#### Assignment:
Everything in the records must be copied exactly except the pictures.
▶
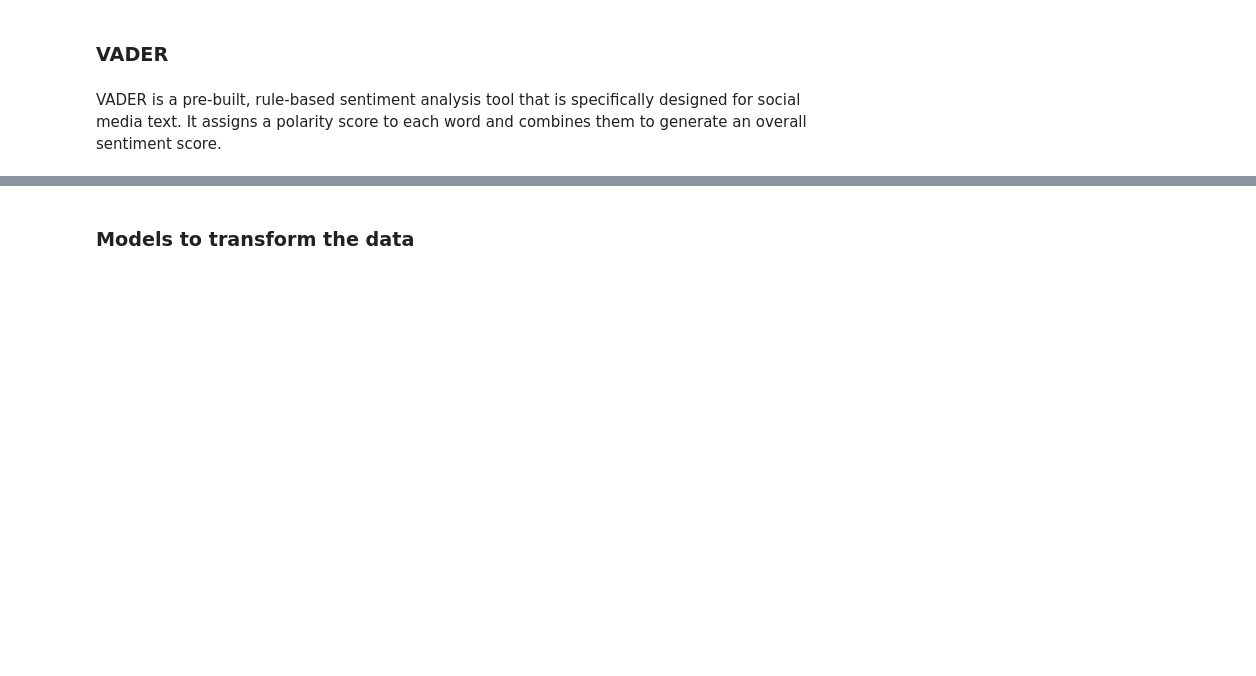
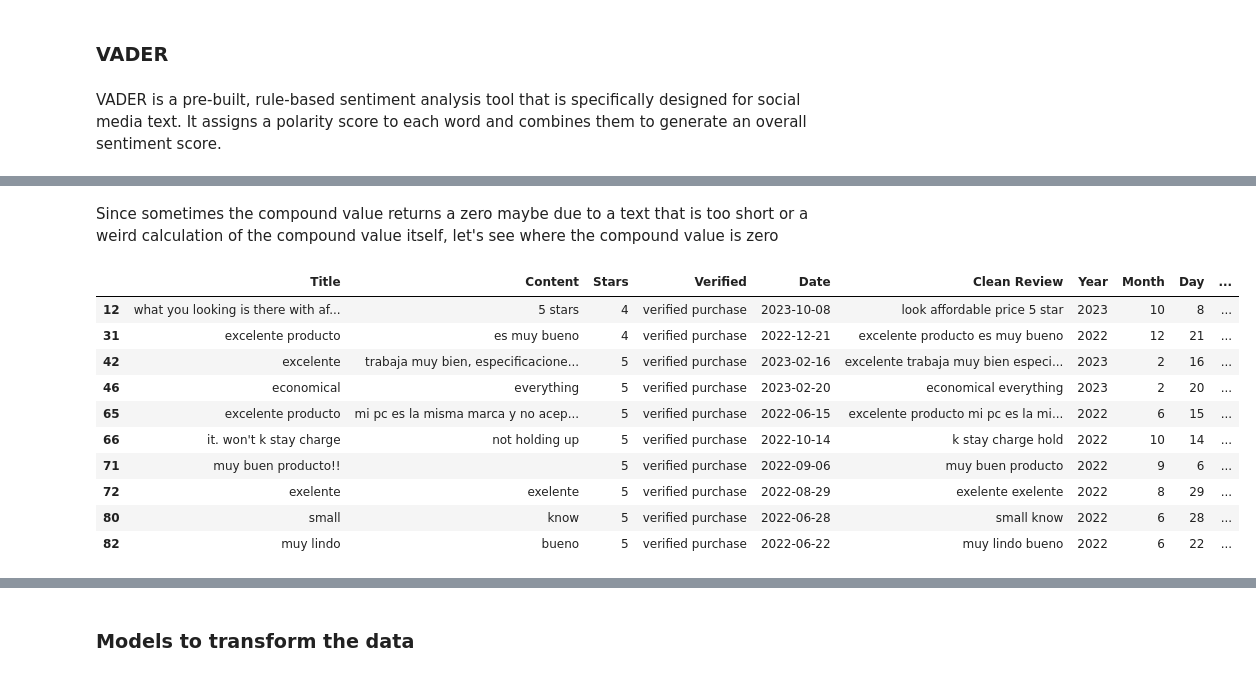
Before and after one commit to riccardo-borgo/Sentiment-Analysis-Amazon, a Jupyter notebook: sentiment_analysis.ipynb, the cells around one changed output, grey strips where cells are left out. Saved outputs shown, nothing was run; the diff lists cells and outputs as text; code cells hidden in the pictures; blank space fills up the shorter version.

```diff
--- a/sentiment_analysis.ipynb
+++ b/sentiment_analysis.ipynb
@@ -315,0 +315,16 @@ plt.show()
+# %% [markdown]
+Since sometimes the compound value returns a zero maybe due to a text that is too short or a weird calculation of the compound value itself, let's see where the compound value is zero
+# %%
+df[df['VADER compound'] == 0]
+# %% [output]
+|  | Title | Content | Stars | Verified | Date | Clean Review | Year | Month | Day | ... |
+| 12 | what you looking is there with af... | 5 stars | 4 | verified purchase | 2023-10-08 | look affordable price 5 star | 2023 | 10 | 8 | ... |
+| 31 | excelente producto | es muy bueno | 4 | verified purchase | 2022-12-21 | excelente producto es muy bueno | 2022 | 12 | 21 | ... |
+| 42 | excelente | trabaja muy bien, especificacione... | 5 | verified purchase | 2023-02-16 | excelente trabaja muy bien especi... | 2023 | 2 | 16 | ... |
+| 46 | economical | everything | 5 | verified purchase | 2023-02-20 | economical everything | 2023 | 2 | 20 | ... |
+| 65 | excelente producto | mi pc es la misma marca y no acep... | 5 | verified purchase | 2022-06-15 | excelente producto mi pc es la mi... | 2022 | 6 | 15 | ... |
+| 66 | it. won't k stay charge | not holding up | 5 | verified purchase | 2022-10-14 | k stay charge hold | 2022 | 10 | 14 | ... |
+| 71 | muy buen producto!! |  | 5 | verified purchase | 2022-09-06 | muy buen producto | 2022 | 9 | 6 | ... |
+| 72 | exelente | exelente | 5 | verified purchase | 2022-08-29 | exelente exelente | 2022 | 8 | 29 | ... |
+| 80 | small | know | 5 | verified purchase | 2022-06-28 | small know | 2022 | 6 | 28 | ... |
+| 82 | muy lindo | bueno | 5 | verified purchase | 2022-06-22 | muy lindo bueno | 2022 | 6 | 22 | ... |
```
Also changed, not shown: parts of 31 cells of this notebook.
◀
#### Task output:
Before and after one commit to riccardo-borgo/Sentiment-Analysis-Amazon, a Jupyter notebook: sentiment_analysis.ipynb, the cells around one changed output, grey strips where cells are left out. Saved outputs shown, nothing was run; the diff lists cells and outputs as text; code cells hidden in the pictures; blank space fills up the shorter version.

```diff
--- a/sentiment_analysis.ipynb
+++ b/sentiment_analysis.ipynb
@@ -315,0 +315,16 @@ plt.show()
+# %% [markdown]
+Since sometimes the compound value returns a zero maybe due to a text that is too short or a weird calculation of the compound value itself, let's see where the compound value is zero
+# %%
+df[df['VADER compound'] == 0]
+# %% [output]
+|  | Title | Content | Stars | Verified | Date | Clean Review | Year | Month | Day | ... |
+| 12 | what you looking is there with af... | 5 stars | 4 | verified purchase | 2023-10-08 | look affordable price 5 star | 2023 | 10 | 8 | ... |
+| 31 | excelente producto | es muy bueno | 4 | verified purchase | 2022-12-21 | excelente producto es muy bueno | 2022 | 12 | 21 | ... |
+| 42 | excelente | trabaja muy bien, especificacione... | 5 | verified purchase | 2023-02-16 | excelente trabaja muy bien especi... | 2023 | 2 | 16 | ... |
+| 46 | economical | everything | 5 | verified purchase | 2023-02-20 | economical everything | 2023 | 2 | 20 | ... |
+| 65 | excelente producto | mi pc es la misma marca y no acep... | 5 | verified purchase | 2022-06-15 | excelente producto mi pc es la mi... | 2022 | 6 | 15 | ... |
+| 66 | it. won't k stay charge | not holding up | 5 | verified purchase | 2022-10-14 | k stay charge hold | 2022 | 10 | 14 | ... |
+| 71 | muy buen producto!! |  | 5 | verified purchase | 2022-09-06 | muy buen producto | 2022 | 9 | 6 | ... |
+| 72 | exelente | exelente | 5 | verified purchase | 2022-08-29 | exelente exelente | 2022 | 8 | 29 | ... |
+| 80 | small | know | 5 | verified purchase | 2022-06-28 | small know | 2022 | 6 | 28 | ... |
+| 82 | muy lindo | bueno | 5 | verified purchase | 2022-06-22 | muy lindo bueno | 2022 | 6 | 22 | ... |
```
Also changed, not shown: parts of 31 cells of this notebook.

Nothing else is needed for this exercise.